__REQUIRED WORK__. Among the records, which lines hold the word "onclick"? Pick them out.

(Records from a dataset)
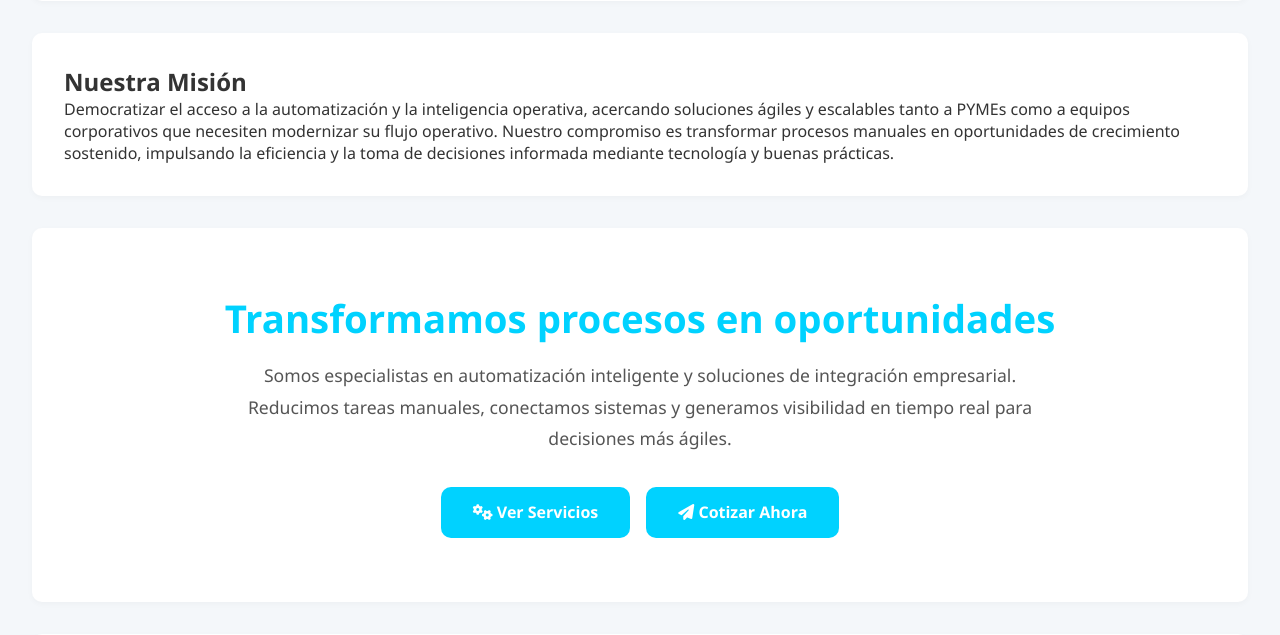
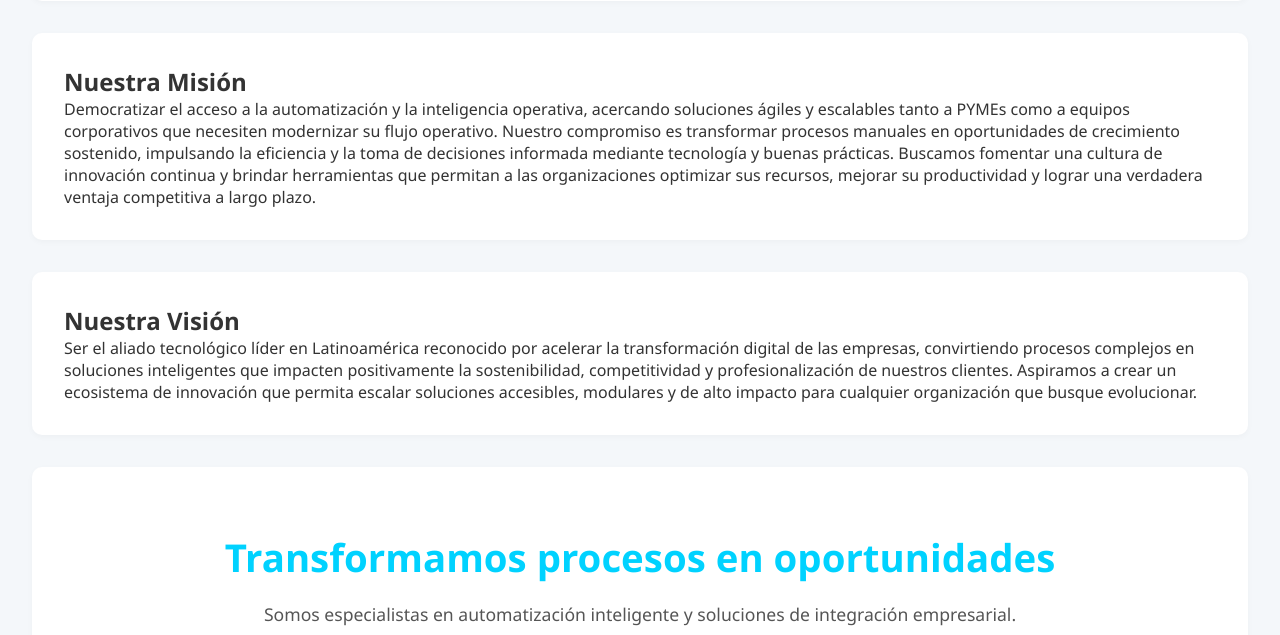
Before and after one commit to PyLabotory/Pyautomatelabs_web, a Flask app: page / in a window 1280 px wide. Shown: the part 369-1004 px from the top of the page. Run offline with Flask 3, Linux system fonts and the light colour scheme.

Commit message:
Update index.html

```diff
--- a/templates/index.html
+++ b/templates/index.html
@@ -38,7 +38,12 @@
 
     <section class="mision">
       <h2>Nuestra Misión</h2>
-      <p>Democratizar el acceso a la automatización y la inteligencia operativa, acercando soluciones ágiles y escalables tanto a PYMEs como a equipos corporativos que necesiten modernizar su flujo operativo. Nuestro compromiso es transformar procesos manuales en oportunidades de crecimiento sostenido, impulsando la eficiencia y la toma de decisiones informada mediante tecnología y buenas prácticas.</p>
+      <p>Democratizar el acceso a la automatización y la inteligencia operativa, acercando soluciones ágiles y escalables tanto a PYMEs como a equipos corporativos que necesiten modernizar su flujo operativo. Nuestro compromiso es transformar procesos manuales en oportunidades de crecimiento sostenido, impulsando la eficiencia y la toma de decisiones informada mediante tecnología y buenas prácticas. Buscamos fomentar una cultura de innovación continua y brindar herramientas que permitan a las organizaciones optimizar sus recursos, mejorar su productividad y lograr una verdadera ventaja competitiva a largo plazo.</p>
+    </section>
+
+    <section class="vision">
+      <h2>Nuestra Visión</h2>
+      <p>Ser el aliado tecnológico líder en Latinoamérica reconocido por acelerar la transformación digital de las empresas, convirtiendo procesos complejos en soluciones inteligentes que impacten positivamente la sostenibilidad, competitividad y profesionalización de nuestros clientes. Aspiramos a crear un ecosistema de innovación que permita escalar soluciones accesibles, modulares y de alto impacto para cualquier organización que busque evolucionar.</p>
     </section>
 
     <section class="hero">
@@ -68,6 +73,7 @@
     </section>
 
   </main>
+
   <footer>
     <div class="footer-contenido">
       <img src="{{ url_for('static', filename='images/pylabs_logo.png') }}" alt="Logo PyAutomate Labs">
@@ -83,6 +89,7 @@
       © 2025 PyAutomate Labs — Dominio reservado. Todos los derechos reservados.
     </div>
   </footer>
+
   <a href="https://wa.me/+56930875110" class="whatsapp-float"><i class="fab fa-whatsapp"></i></a>
 </body>
 </html>
```
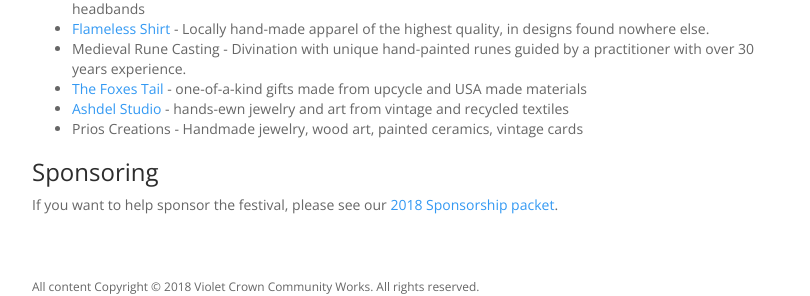
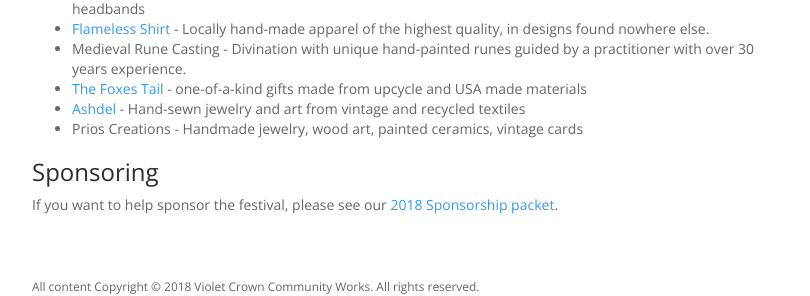
Before and after one commit to vccw/vccw.github.io, a Jekyll site: the page built from vcf_2018.md, in a window 1280 px wide and 900 px high, scrolled down 1512 px. Shown: the part 574-870 px from the top of the window, without its empty margins (38-848 px from the left). Built offline with Jekyll 4.4.1, drawn with Linux system fonts in a browser that asks for light colours; comment, search, counter and statistics services are not loaded.

Commit message:
update Ashdel

```diff
--- a/_data/artists_spring2018.yaml
+++ b/_data/artists_spring2018.yaml
@@ -138,8 +138,8 @@
 - name: The Foxes Tail
   url: https://www.etsy.com/shop/thefoxestail
   description: one-of-a-kind gifts made from upcycle and USA made materials
-- name: Ashdel Studio
-  url: https://www.etsy.com/shop/ashdelstudio
-  description: hands-ewn jewelry and art from vintage and recycled textiles
+- name: Ashdel
+  url: https://www.ashdel.com/
+  description: Hand-sewn jewelry and art from vintage and recycled textiles
 - name: Prios Creations
   description: Handmade jewelry, wood art, painted ceramics, vintage cards
```
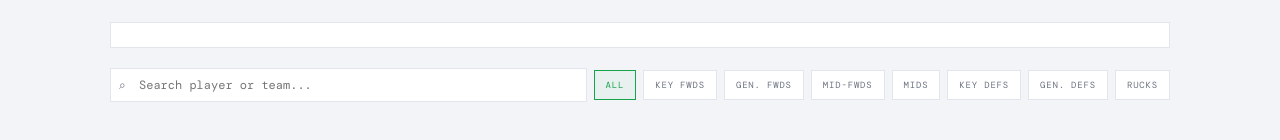
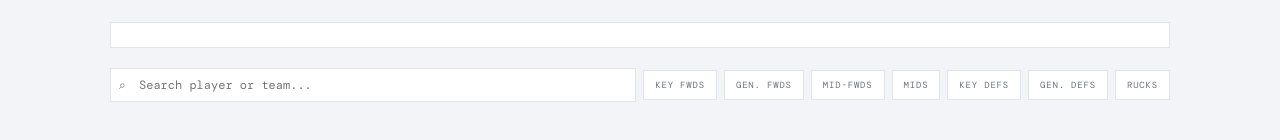
Before and after one commit to hugsmoyes/Don-t-Argue-Media, a plain HTML site: page AFL WAR Dashboard.html in a window 1280 px wide. Shown: the part 344-484 px from the top of the page. Drawn offline with nearby package versions, Linux system fonts and the light colour scheme.

Commit message:
Update AFL WAR Dashboard.html

```diff
--- a/AFL WAR Dashboard.html
+++ b/AFL WAR Dashboard.html
@@ -95,7 +95,6 @@ h1 span{color:var(--accent);}
   <div class="bnr" id="bnr26"></div>
   <div class="ctrl">
     <div class="sw"><span class="si">⌕</span><input id="srch26" type="text" placeholder="Search player or team..." oninput="rnd26()"></div>
-    <button class="fbt on" onclick="sp26('all',this)">All</button>
     <button class="fbt" onclick="sp26('Key Forward',this)">Key Fwds</button>
     <button class="fbt" onclick="sp26('Gen. Forward',this)">Gen. Fwds</button>
     <button class="fbt" onclick="sp26('Mid-Forward',this)">Mid-Fwds</button>
```
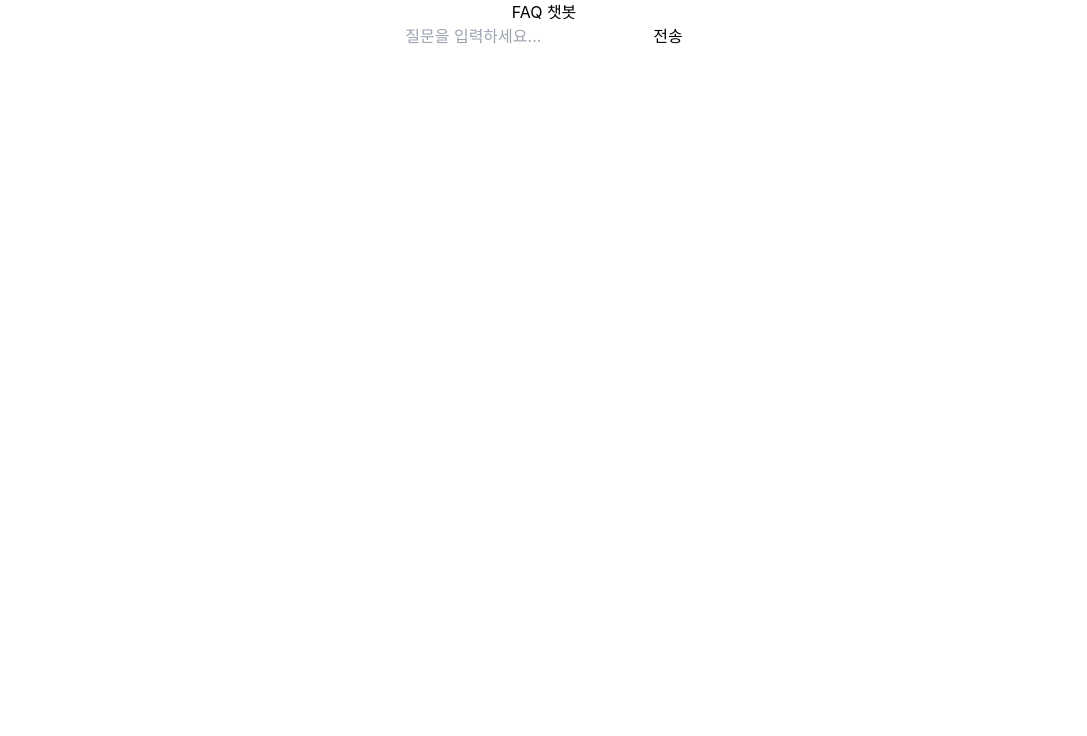
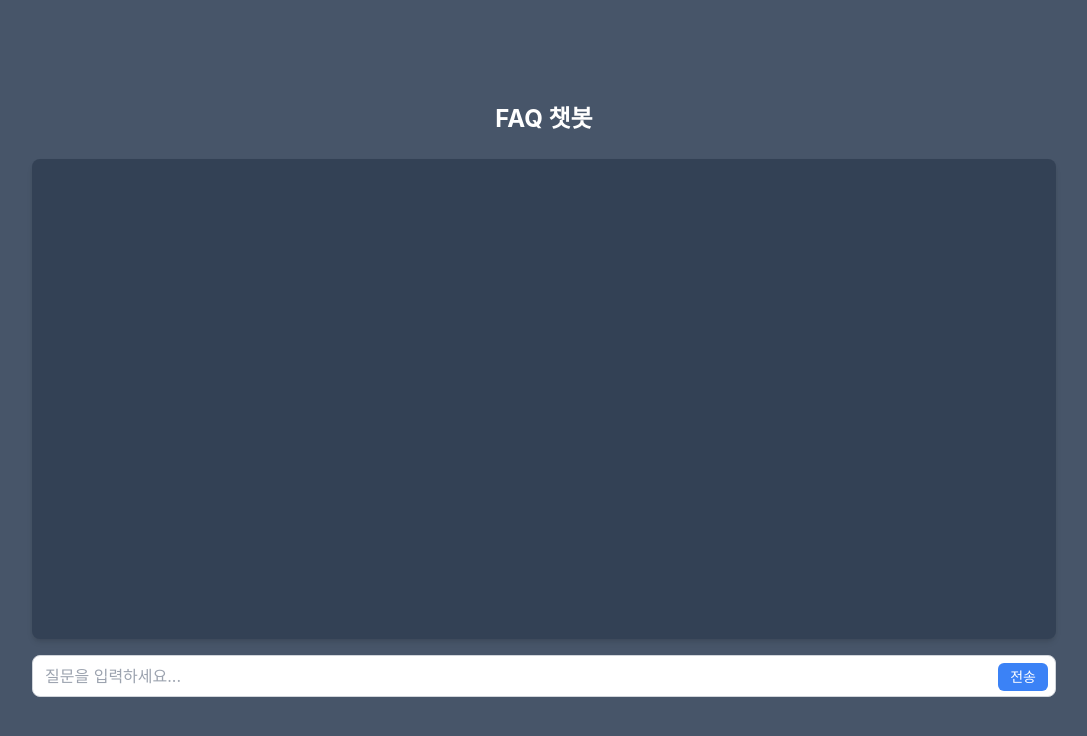
Before and after one commit to Jang-Eun-Ji/HiBot-Chat, a React (Create React App) app in the folder frontend/: page / in a window 1280 px wide. Shown: the top 736 px of the page, without its empty margins (96-1183 px from the left). Built offline with nearby package versions, Linux system fonts and the light colour scheme.

Commit message:
채팅창 UI 구현

```diff
--- a/frontend/public/index.html
+++ b/frontend/public/index.html
@@ -9,7 +9,7 @@
       name="description"
       content="Web site created using create-react-app"
     />
-    <link rel="apple-touch-icon" href="%PUBLIC_URL%/logo192.png" />
+    <link rel="apple-touch-icon" href="%PUBLIC_URL%/EZvaV4WK.ico" />
     <!--
       manifest.json provides metadata used when your web app is installed on a
       user's mobile device or desktop. See https://developers.google.com/web/fundamentals/web-app-manifest/
@@ -24,7 +24,7 @@
       work correctly both with client-side routing and a non-root public URL.
       Learn how to configure a non-root public URL by running `npm run build`.
     -->
-    <title>React App</title>
+    <title>하이봇</title>
   </head>
   <body>
     <noscript>You need to enable JavaScript to run this app.</noscript>
--- a/frontend/src/App.css
+++ b/frontend/src/App.css
@@ -35,3 +35,7 @@
     transform: rotate(360deg);
   }
 }
+
+.message::-webkit-scrollbar {
+  display: none;
+}
--- a/frontend/src/App.js
+++ b/frontend/src/App.js
@@ -1,27 +1,18 @@
 import React, { useState } from 'react';
 import './App.css';
-import Input from './input';
+import Input from './Input';
+import ChatHistory from './ChatHistory';
 
 function App() {
-  // 전체 대화 내역 (배열)
   const [chatHistory, setChatHistory] = useState([]);
 
-
-
   return (
-    <div className="App">
-      <header className="bg-white">
-        <h1>FAQ 챗봇</h1>
-        <div>
-          {chatHistory.map((msg, index) => (
-            <div key={index} className={`message ${msg.sender}`}>
-              <p>{msg.text}</p>
-            </div>
-          ))}
-        </div>
-
+    <div className="h-screen bg-slate-600 flex flex-col justify-center items-center">
+      <h1 className="text-2xl font-bold text-white mb-6">FAQ 챗봇</h1>
+      <div className='flex flex-col w-[80%] gap-4'>
+        <ChatHistory chatHistory={chatHistory} />
         <Input setChatHistory={setChatHistory} />
-      </header>
+      </div>
     </div>
   );
 }
--- /dev/null
+++ b/frontend/src/ChatHistory.js
@@ -0,0 +1,26 @@
+function ChatHistory({ chatHistory }) {
+  return (
+    <div className="w-full min-w-md h-[60vh] overflow-y-auto bg-slate-700 rounded-lg p-8 shadow-md flex flex-col gap-8">
+      {chatHistory.map((msg, index) => (
+        <div
+          key={index}
+          className={`mb-2 flex ${
+            msg.sender === 'user' ? 'justify-end' : 'justify-start'
+          }`}
+        >
+          <div
+            className={`max-w-[70%] px-3 py-2 rounded-lg ${
+              msg.sender === 'user'
+                ? 'bg-blue-500 text-white self-end'
+                : 'bg-gray-300 text-gray-900 self-start'
+            }`}
+          >
+            {msg.text}
+          </div>
+        </div>
+      ))}
+    </div>
+  );
+}
+
+export default ChatHistory;
--- a/frontend/src/input.js
+++ b/frontend/src/input.js
@@ -1,6 +1,6 @@
 import { useState } from "react";
 
-function Input(setChatHistory) {
+function Input({setChatHistory}) {
     const [currentMessage, setCurrentMessage] = useState('');
 
     // 메시지 전송 처리 함수
@@ -48,18 +48,22 @@ function Input(setChatHistory) {
         };
 
     return (
-        <div>
-            <form onSubmit={handleSubmit}>
+            <form onSubmit={handleSubmit} className="w-full">
+                <div class="relative">
                     <input
-                    className=''
                         type="text"
                         value={currentMessage}
                         onChange={(e) => setCurrentMessage(e.target.value)}
                         placeholder="질문을 입력하세요..."
+                        class="w-full border border-gray-300 rounded-lg py-2 px-3 pr-16 focus:outline-none focus:ring-2 focus:ring-blue-500"
                     />
-                <button type="submit">전송</button>
+                    <button
+                        class="absolute top-2 right-2 bg-blue-500 text-white text-sm px-3 py-1 rounded-md hover:bg-blue-600 transition"
+                    >
+                        전송
+                    </button>
+                </div>
             </form>
-        </div>
     )
 };
 
```
Also changed, not shown: frontend/src/logo.svg (deleted), 1 other file (tests, documents, lock files or other folders). Lines whose indentation alone changed are shown as unchanged.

__EXERCISE RESPONSE__.
-    <button class="fbt on" onclick="sp26('all',this)">All</button>
     <button class="fbt" onclick="sp26('Key Forward',this)">Key Fwds</button>
     <button class="fbt" onclick="sp26('Gen. Forward',this)">Gen. Fwds</button>
     <button class="fbt" onclick="sp26('Mid-Forward',this)">Mid-Fwds</button>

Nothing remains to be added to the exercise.